EXERCISE INSTRUCTIONS> In the listing that follows, how many lines contain the string "styles"? Provide only the number.

******

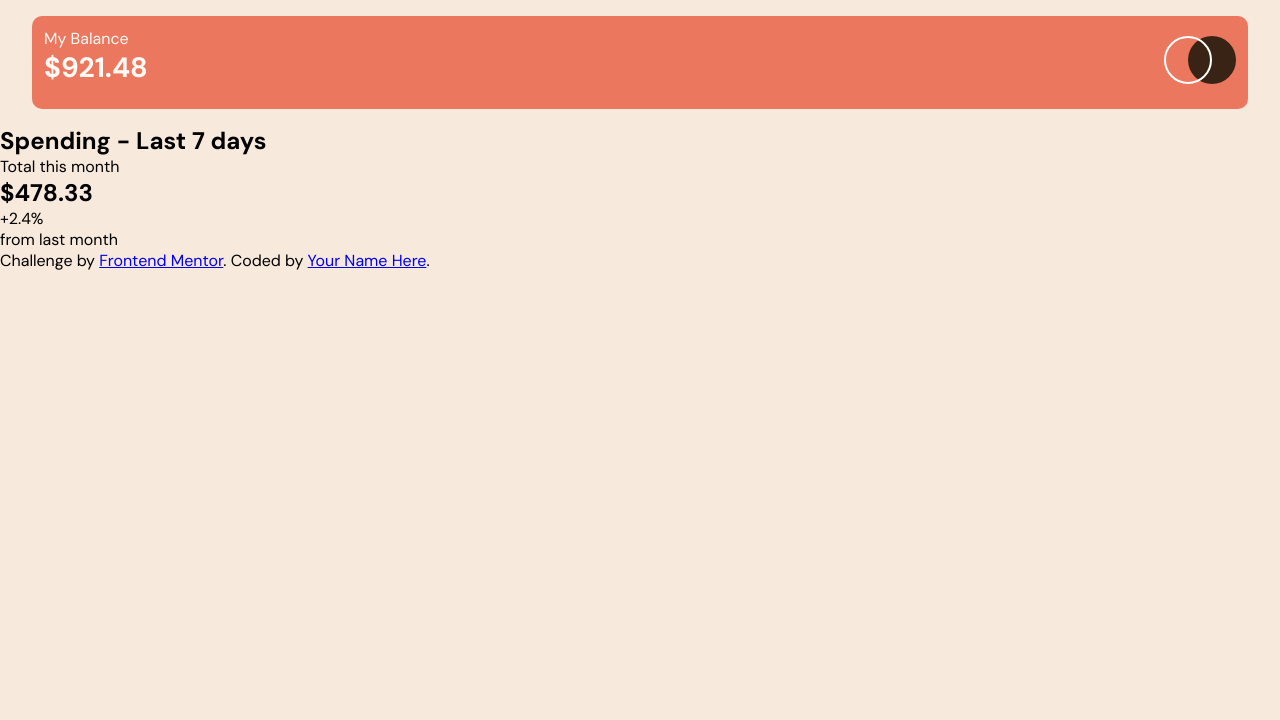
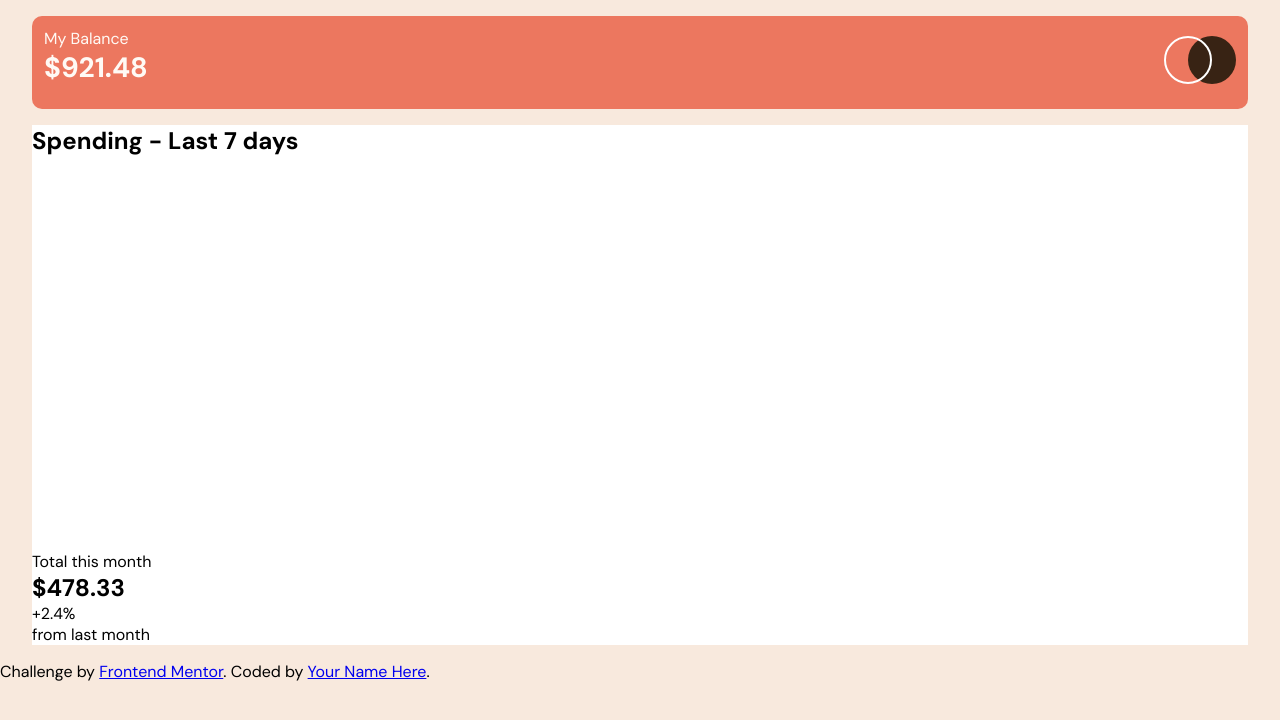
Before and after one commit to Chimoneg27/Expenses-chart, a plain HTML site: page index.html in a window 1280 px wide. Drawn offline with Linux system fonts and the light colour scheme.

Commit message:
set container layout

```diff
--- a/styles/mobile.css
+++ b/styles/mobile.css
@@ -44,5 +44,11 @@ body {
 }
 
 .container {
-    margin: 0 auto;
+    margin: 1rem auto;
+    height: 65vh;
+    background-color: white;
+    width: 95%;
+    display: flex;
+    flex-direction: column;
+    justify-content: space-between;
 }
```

******

RESPONSE BELOW> 2